THE BLOG

Disabled People More Likely to Be Seen on the Streets Than on Our Screens

22/09/2014 10:35 BST | Updated 19/11/2014 10:59 GMT

When was the last time you saw a disabled person on TV? Our research shows more than half of us are more likely to see a disabled person on the street rather than on our screens. And one in six of us have no recollection of disabled people in any media at all.

A series of essays by the think-tank Demos in partnership with the leading charity umbrella group VODG gives us a worrying insight into the current realities for many disabled people. It reveals the hidden financial, employment and other challenges disabled people still face away from the public gaze.

Discrimination on the grounds of race, sexuality and religion is widely seen as unacceptable. As a country we accept and celebrate difference now thanks to the leadership of pioneers who fought for better equality. Everyday sexism is often challenged but we hear little about disability.

Several television companies have made commitments to include more ethnic minority actors to reflect Britain's diverse population. The BBC has pledged to quadruple the number of disabled people it puts on TV by 2017 and Channel 4 has led the way in terms of disability programming in recent years, beginning with its coverage of the Paralympics at the London 2012 Games and ground-breaking programmes like The Undateables and I'm Spazticus.

This is welcome progress but we still have a long way to go before we become a country that delights in its difference.

More than 11million disabled people live in the UK and with welcome improvements in healthcare we are all living longer and both the number and proportion of disabled people in the UK will increase.
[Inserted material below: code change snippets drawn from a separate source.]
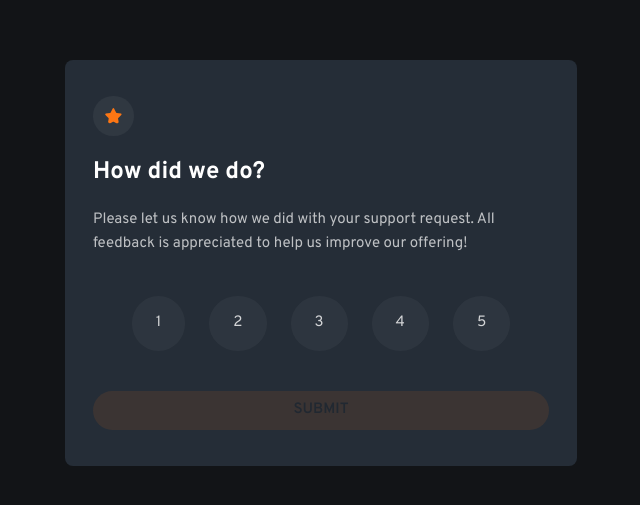
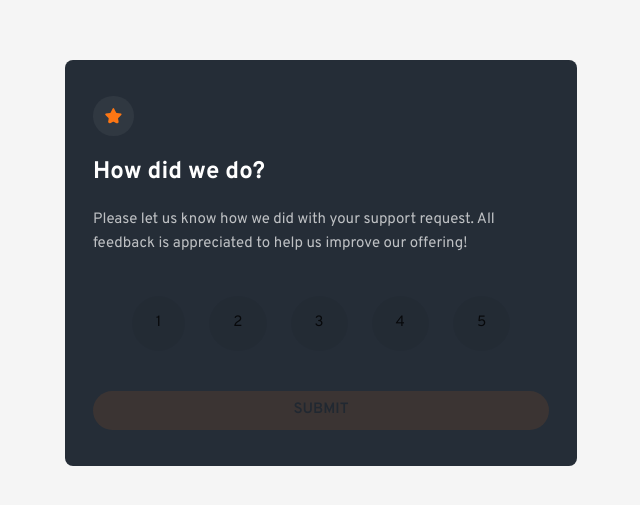
Before and after one commit to mts-ml/interactive-rating-component, a React (Vite) app: page / in a window 1280 px wide. Shown: the part 137-642 px from the top of the page, without its empty margins (319-959 px from the left). Built offline with nearby package versions, Linux system fonts and the light colour scheme.

Commit message:
Change class

```diff
--- a/src/style.css
+++ b/src/style.css
@@ -13,9 +13,9 @@ input {
 }
 
 body {
-   @apply grid place-items-center h-screen bg-gray-950
+   @apply grid place-items-center h-screen bg-neutral-100 dark:bg-gray-950
 }
 
 .btn {
-   @apply focus:outline-2 focus:outline-white opacity-80 bg-white/5 text-white m-3 px-6 py-4 rounded-[50%] hover:bg-primary-500 hover:text-gray-950 hover:opacity-100
+   @apply focus:outline-2 focus:outline-white opacity-80 bg-black/5 dark:bg-white/5 dark:text-white m-3 px-6 py-4 rounded-[50%] hover:bg-primary-500 dark:hover:bg-primary-500 hover:text-white dark:hover:text-gray-950 hover:opacity-100
 }
```
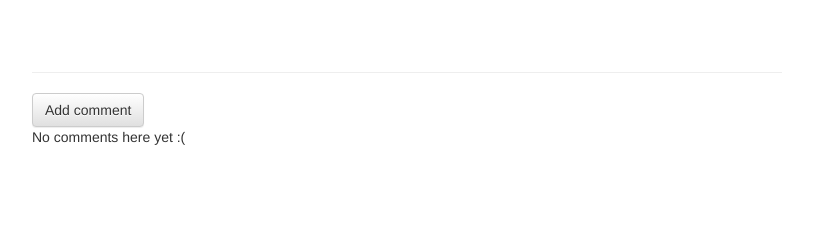
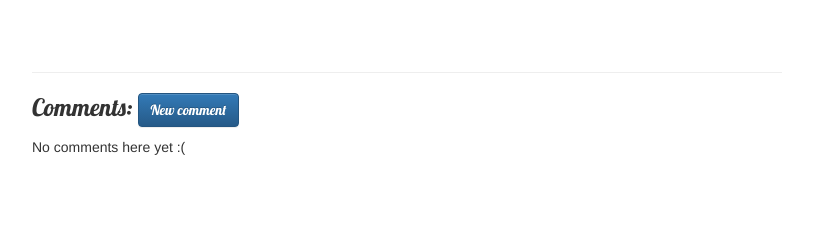
Before and after one commit to sbshrey/my-first-blog, a Django app: template templates/blog/post_detail.html in a window 1280 px wide. Shown: the part 182-422 px from the top of the page, without its empty margins (38-851 px from the left). Run offline with Django 3.2, Linux system fonts and the light colour scheme; the template is opened without the code that fills it, so the values that code supplies are empty; some libraries are stand-ins or nearby versions.

Commit message:
minor bug fixes and look change

```diff
--- a/blog/models.py
+++ b/blog/models.py
@@ -26,7 +26,7 @@ class Post(models.Model):
 
 class Comment(models.Model):
     post = models.ForeignKey('blog.Post', related_name='comments')
-    author = models.CharField(max_length=200)
+    author = models.CharField(max_length=120)
     text = models.TextField()
     created_date = models.DateTimeField(default=timezone.now)
     approved_comment = models.BooleanField(default=False)
--- a/blog/views.py
+++ b/blog/views.py
@@ -95,7 +95,7 @@ def post_publish(request, pk):
 def post_remove(request, pk):
     post = get_object_or_404(Post, pk=pk)
     post.delete()
-    return redirect(post_draft_list)
+    return redirect(post_list)
 
 
 def add_comment_to_post(request, pk):
--- a/templates/blog/post_detail.html
+++ b/templates/blog/post_detail.html
@@ -4,8 +4,8 @@
 {% block content %}
   <div class="post">
     {% if user == post.author or user.is_superuser %}
-      <a class="btn btn-default" href="{% url 'post_edit' pk=post.pk %}"><span class="glyphicon glyphicon-pencil"></span></a>
-      <a class="btn btn-default" href="{% url 'post_remove' pk=post.pk %}"><span class="glyphicon glyphicon-remove"></span></a>
+      <a class="btn btn-warning" href="{% url 'post_edit' pk=post.pk %}"><span class="glyphicon glyphicon-pencil"></span></a>
+      <a class="btn btn-danger" href="{% url 'post_remove' pk=post.pk %}"><span class="glyphicon glyphicon-remove"></span></a>
     {% endif %}
     <h1>{{ post.title }}</h1>
     <p>{{ post.text | linebreaksbr }}</p>
@@ -17,7 +17,7 @@
       </div>
     {% else %}
       {% if user.is_superuser %}
-        <a class="btn btn-default" href="{% url 'blog.views.post_publish' pk=post.pk %}">Publish</a>
+        <a class="btn btn-primary" href="{% url 'blog.views.post_publish' pk=post.pk %}">Publish</a>
       {% endif %}
       {% if user = post.author and not user.is_superuser %}
           <p>You are not superuser. You cannot publish the post.</p>
@@ -26,23 +26,23 @@
 
   </div>
   <hr>
-  <a class="btn btn-default" href="{% url 'add_comment_to_post' pk=post.pk %}">Add comment</a>
+  <h3>Comments:   <a class="btn btn-primary" href="{% url 'add_comment_to_post' pk=post.pk %}">New comment</a></h3>
   {% for comment in post.comments.all %}
     {% if user == comment.author or comment.approved_comment or user == post.author %}
       <div class="comment">
-
-          {% if not comment.approved_comment and user == post.author %}
-            <a class="btn btn-default" href="{% url 'comment_remove' pk=comment.pk %}"><span class="glyphicon glyphicon-remove"></span></a>
-            <a class="btn btn-default" href="{% url 'comment_approve' pk=comment.pk %}"><span class="glyphicon glyphicon-ok"></span></a>
-          {% endif %}
-
+        {% if not comment.approved_comment and user == post.author %}
+          <a class="btn btn-danger" href="{% url 'comment_remove' pk=comment.pk %}"><span class="glyphicon glyphicon-remove"></span></a>
+          <a class="btn btn-success" href="{% url 'comment_approve' pk=comment.pk %}"><span class="glyphicon glyphicon-ok"></span></a>
+        {% endif %}
         <strong>{{ comment.author }}</strong>
         <p>{{comment.text | linebreaks }}</p>
       </div>
-
       <div class="date">
-          {{ comment.created_date }}
+        {{ comment.created_date }}
       </div>
+      {% if comment.author == user or user == post.author %}
+        <a class="btn btn-danger" href="{% url 'comment_remove' pk=comment.pk %}">remove</a>
+      {% endif %}
     {% endif %}
   {% empty %}
     <p>No comments here yet :(</p>
```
And yet everywhere we look, disabled people are missing. Still under-represented on our TV screens and newspapers. Still under-represented at work. Still under-represented on inaccessible public transport and in cinemas and theatres everywhere. Although people with learning disabilities are certainly not under-represented in a criminal justice system that struggles with equality.

Widespread revulsion following failings in care at Winterbourne View shows much still needs to be done to support people with complex needs. And there is no reason why this should not be done in partnership with the people receiving the services.

First, the 2012 Paralympics Games and now the Invictus Games have brought us a new-found optimism on how disabled people are valued but action needs to follow.

All of us need to do something to achieve the future we want because there is no equality for anyone without equality for everyone.

Governments can do more to support disabled to get jobs and fund better care and benefits to match the increased costs disabled people face in their daily lives.

Businesses of all sizes can and should do more to open up to disabled employees and consumers. And as an individual we each have an important part to play. None of us should stay silent if we see or hear unacceptable behaviour or conversations.

By harnessing the Paralympics spirit, we should bring about change and do things differently. Aspirations of disabled people should be central to public debate in the run-up to next year's general election and we should not just nod and agree - but act to make it so.